To call Nonzero Wright’s master work is tempting. There are a lot of reasons to back up such a claim. Take, for example, its sheer influence. The President of the United States praised the book and is alleged to have assigned it to staffers as requisite reading. Charlie Rose invited him onto his show. (Which of the two endorsements holds greater weight is, in my eyes, absolutely debatable.)
Then there is the fact that the book draws on the ideas from the previous two, and moves them toward a grand synthesis — taking the might of evolutionary thought and fusing it with the grandeur of information theory, all made possible through the new addition of non-zero game theory. It was a move that clarified and strengthened the force of the previous books, bringing the import of their observations into the realm of Big History.
For the book uses the fusion to look at the (cultural) evolution of homo sapiens from simple cells all the way up to the rather complex and dangerously connected and armed forms we see today. And because ev psych and information theory give the book the advantage of an almost mathematical simplicity, it is able to make sweeping analyses without practicing the types of cultural imperialism (and even racism) of such kinds of books from the ages of yore. With chapter titles like “Our Friends the Barbarians,” Nonzero is ground-breaking in the sense that it doesn’t privilege Greece and Rome as harboring some kind of innate greatness or divine spark, but instead as mere manifestations of the confluence of various ideas and technologies becoming dominant in a certain time and place. He charts many such confluences across the globe and across history, and at each juncture notes how the advancement is always already acting upon basic, pre-existing human genetics. In short, no type, race, or class of human is superior in any way. The substructure of evolutionary mechanics is as present in anyone, and the rise and fall of civilizations have as much to do with chance as they do with mastery of the nonzero games that emerge from said circumstances.
The ideas, however, live on. Using the Dawkinsian idea of memes, Wright sees information as continuing to be passed even when civilizations fail (for better or ill), and not only by monks preserving ancient Greek manuscripts. Because of this, as information processing systems like oral tradition, writing, printing, internet memes and videos, and all other methods of transferring data continue to grow richer (and, often, more efficient — although that’s complicated), sapiens have more and more access to the basic logics underlying all of civilization.

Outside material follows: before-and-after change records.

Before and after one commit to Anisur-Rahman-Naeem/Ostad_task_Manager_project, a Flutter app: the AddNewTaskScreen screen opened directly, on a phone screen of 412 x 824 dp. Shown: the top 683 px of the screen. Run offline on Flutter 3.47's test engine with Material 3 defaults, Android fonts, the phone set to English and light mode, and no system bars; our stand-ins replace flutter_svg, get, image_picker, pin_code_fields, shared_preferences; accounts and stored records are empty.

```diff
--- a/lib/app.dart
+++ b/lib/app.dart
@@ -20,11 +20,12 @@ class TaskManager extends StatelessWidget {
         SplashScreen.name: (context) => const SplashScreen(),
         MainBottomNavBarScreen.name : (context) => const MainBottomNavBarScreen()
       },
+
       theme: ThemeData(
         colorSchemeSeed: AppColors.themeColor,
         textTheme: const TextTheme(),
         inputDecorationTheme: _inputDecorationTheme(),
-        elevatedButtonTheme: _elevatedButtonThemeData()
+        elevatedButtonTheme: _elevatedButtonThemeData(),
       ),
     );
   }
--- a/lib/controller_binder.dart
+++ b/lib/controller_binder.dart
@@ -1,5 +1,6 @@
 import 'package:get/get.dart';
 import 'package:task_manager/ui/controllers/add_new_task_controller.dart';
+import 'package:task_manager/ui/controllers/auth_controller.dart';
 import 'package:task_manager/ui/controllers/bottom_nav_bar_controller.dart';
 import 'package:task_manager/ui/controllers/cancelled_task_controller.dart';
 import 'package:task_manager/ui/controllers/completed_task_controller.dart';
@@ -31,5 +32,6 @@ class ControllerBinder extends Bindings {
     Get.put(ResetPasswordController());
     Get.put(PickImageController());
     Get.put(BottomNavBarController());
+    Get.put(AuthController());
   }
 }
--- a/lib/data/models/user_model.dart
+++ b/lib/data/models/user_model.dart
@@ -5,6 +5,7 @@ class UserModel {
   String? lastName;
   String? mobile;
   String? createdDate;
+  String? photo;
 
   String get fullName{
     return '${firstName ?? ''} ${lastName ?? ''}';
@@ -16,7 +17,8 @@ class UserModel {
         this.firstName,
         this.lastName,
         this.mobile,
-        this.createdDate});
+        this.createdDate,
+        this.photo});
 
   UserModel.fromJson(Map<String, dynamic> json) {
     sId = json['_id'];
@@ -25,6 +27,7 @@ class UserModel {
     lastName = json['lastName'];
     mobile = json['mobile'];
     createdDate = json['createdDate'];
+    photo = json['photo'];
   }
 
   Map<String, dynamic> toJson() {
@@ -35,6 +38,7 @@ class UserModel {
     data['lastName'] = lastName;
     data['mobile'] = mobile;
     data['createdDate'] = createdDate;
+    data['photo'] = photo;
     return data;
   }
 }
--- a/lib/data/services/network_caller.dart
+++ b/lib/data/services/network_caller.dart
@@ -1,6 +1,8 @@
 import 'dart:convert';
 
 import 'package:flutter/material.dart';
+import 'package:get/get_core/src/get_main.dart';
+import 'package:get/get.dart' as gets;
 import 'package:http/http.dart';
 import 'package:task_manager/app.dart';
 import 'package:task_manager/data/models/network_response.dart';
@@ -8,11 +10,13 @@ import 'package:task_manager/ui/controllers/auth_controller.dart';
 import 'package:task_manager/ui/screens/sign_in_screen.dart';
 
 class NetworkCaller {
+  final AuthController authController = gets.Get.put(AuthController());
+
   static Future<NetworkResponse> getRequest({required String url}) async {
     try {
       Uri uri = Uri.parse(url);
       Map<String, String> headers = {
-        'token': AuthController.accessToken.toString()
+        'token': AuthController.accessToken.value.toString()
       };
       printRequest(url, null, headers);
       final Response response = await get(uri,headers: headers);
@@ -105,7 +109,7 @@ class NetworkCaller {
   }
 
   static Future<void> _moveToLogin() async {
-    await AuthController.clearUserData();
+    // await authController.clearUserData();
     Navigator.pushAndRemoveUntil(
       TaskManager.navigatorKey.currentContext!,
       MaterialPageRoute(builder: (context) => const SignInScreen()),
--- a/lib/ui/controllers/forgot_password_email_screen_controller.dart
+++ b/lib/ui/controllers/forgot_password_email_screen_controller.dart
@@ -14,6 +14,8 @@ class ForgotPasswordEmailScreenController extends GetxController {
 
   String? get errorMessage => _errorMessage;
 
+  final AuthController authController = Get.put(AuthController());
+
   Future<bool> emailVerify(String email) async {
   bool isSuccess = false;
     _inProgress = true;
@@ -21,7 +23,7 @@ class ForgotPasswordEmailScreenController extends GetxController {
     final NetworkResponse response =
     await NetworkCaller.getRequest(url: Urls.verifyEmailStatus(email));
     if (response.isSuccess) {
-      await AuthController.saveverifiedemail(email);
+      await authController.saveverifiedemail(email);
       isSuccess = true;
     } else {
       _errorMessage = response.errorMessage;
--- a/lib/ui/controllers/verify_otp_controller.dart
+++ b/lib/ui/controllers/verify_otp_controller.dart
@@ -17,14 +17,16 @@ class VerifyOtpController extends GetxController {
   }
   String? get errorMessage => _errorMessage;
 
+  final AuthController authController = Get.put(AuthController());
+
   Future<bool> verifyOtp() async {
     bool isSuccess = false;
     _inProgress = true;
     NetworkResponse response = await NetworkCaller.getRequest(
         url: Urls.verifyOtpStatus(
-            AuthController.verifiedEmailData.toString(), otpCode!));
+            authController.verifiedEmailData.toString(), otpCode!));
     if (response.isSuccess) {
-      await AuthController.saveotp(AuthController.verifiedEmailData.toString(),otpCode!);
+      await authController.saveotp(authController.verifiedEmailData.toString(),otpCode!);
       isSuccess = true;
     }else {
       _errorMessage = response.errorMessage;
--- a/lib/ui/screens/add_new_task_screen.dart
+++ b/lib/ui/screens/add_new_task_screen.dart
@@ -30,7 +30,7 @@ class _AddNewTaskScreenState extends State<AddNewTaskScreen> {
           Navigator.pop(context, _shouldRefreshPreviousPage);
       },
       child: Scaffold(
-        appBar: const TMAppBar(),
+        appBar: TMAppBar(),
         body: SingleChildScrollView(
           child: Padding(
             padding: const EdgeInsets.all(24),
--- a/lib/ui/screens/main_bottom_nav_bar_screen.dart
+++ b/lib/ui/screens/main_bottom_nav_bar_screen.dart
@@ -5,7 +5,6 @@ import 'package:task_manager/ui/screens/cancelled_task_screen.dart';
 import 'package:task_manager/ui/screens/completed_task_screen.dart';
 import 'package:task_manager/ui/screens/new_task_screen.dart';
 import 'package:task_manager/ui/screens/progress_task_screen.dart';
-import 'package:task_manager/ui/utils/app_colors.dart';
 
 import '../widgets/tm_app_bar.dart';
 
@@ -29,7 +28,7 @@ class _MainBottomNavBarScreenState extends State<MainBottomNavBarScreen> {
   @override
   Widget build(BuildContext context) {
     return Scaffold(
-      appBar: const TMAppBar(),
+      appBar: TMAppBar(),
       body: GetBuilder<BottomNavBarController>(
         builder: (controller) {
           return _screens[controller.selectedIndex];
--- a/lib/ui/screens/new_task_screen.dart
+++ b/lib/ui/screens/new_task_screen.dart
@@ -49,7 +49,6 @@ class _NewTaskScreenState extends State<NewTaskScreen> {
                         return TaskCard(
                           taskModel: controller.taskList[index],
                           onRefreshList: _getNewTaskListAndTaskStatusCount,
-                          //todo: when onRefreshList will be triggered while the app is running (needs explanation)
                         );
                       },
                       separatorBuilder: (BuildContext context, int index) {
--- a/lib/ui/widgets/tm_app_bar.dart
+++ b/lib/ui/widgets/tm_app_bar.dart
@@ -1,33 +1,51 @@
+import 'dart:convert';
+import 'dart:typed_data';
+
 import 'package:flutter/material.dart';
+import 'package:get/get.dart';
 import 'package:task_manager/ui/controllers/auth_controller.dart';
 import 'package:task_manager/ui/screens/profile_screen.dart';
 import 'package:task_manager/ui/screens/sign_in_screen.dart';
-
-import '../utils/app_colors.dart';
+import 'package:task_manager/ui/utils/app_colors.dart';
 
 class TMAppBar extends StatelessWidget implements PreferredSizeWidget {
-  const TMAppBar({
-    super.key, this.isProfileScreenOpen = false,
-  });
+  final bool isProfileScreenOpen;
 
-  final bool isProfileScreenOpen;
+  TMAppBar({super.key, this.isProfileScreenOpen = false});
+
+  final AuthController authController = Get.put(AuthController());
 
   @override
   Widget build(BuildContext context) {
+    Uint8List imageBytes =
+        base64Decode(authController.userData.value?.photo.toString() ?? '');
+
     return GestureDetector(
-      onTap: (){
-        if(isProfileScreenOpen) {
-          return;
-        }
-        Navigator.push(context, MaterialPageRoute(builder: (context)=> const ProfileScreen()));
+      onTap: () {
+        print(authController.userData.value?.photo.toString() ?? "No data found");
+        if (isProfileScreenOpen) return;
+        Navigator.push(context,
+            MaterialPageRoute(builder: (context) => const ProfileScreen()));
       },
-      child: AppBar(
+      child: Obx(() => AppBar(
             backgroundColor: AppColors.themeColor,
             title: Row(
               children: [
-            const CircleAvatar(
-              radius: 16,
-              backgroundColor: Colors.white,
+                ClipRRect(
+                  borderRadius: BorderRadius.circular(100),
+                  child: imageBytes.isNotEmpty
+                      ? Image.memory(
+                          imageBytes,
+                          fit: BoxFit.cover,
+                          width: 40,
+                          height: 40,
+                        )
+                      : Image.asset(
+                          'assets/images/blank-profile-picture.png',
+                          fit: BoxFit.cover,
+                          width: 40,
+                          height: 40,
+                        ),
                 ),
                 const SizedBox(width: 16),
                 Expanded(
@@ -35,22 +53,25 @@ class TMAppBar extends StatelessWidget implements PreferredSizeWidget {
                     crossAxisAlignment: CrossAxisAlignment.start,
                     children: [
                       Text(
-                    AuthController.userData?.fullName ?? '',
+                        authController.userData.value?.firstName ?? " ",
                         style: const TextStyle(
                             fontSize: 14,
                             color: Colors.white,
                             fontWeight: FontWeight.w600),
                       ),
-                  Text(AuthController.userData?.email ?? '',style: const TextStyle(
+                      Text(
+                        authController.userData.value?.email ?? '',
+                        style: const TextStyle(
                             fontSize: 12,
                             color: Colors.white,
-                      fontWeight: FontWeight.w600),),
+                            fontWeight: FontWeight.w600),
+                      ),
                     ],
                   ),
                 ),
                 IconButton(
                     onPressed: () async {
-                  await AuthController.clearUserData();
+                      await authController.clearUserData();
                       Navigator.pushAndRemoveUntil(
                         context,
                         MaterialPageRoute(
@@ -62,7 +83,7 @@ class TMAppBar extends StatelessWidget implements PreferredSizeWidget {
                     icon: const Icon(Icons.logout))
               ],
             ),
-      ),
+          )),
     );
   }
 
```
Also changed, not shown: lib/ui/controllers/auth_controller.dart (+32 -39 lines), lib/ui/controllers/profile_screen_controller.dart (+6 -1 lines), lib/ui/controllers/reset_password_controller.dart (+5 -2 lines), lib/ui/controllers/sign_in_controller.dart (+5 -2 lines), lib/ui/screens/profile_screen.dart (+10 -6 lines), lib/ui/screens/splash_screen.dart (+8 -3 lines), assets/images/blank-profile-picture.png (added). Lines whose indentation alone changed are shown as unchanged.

And this is where Wright does something interesting, and starts talking about the Greek idea of the Logos, and Teilhard de Chardin’s notion of the global brain. The end of Nonzero begins to grow mystical, and for what it lacks in poetry it gains in ideation — there is a sort of call to arms implied at the end of the book, in which Wright seems still engaged today. Wright is by no means an optimist. While he sees a logic in nature which grows increasingly complex with time (a concept he does not shy away from imbuing with divine significance) he sees this growing complexity as being just as likely to inspire destruction as salvation.
[End of Part 1]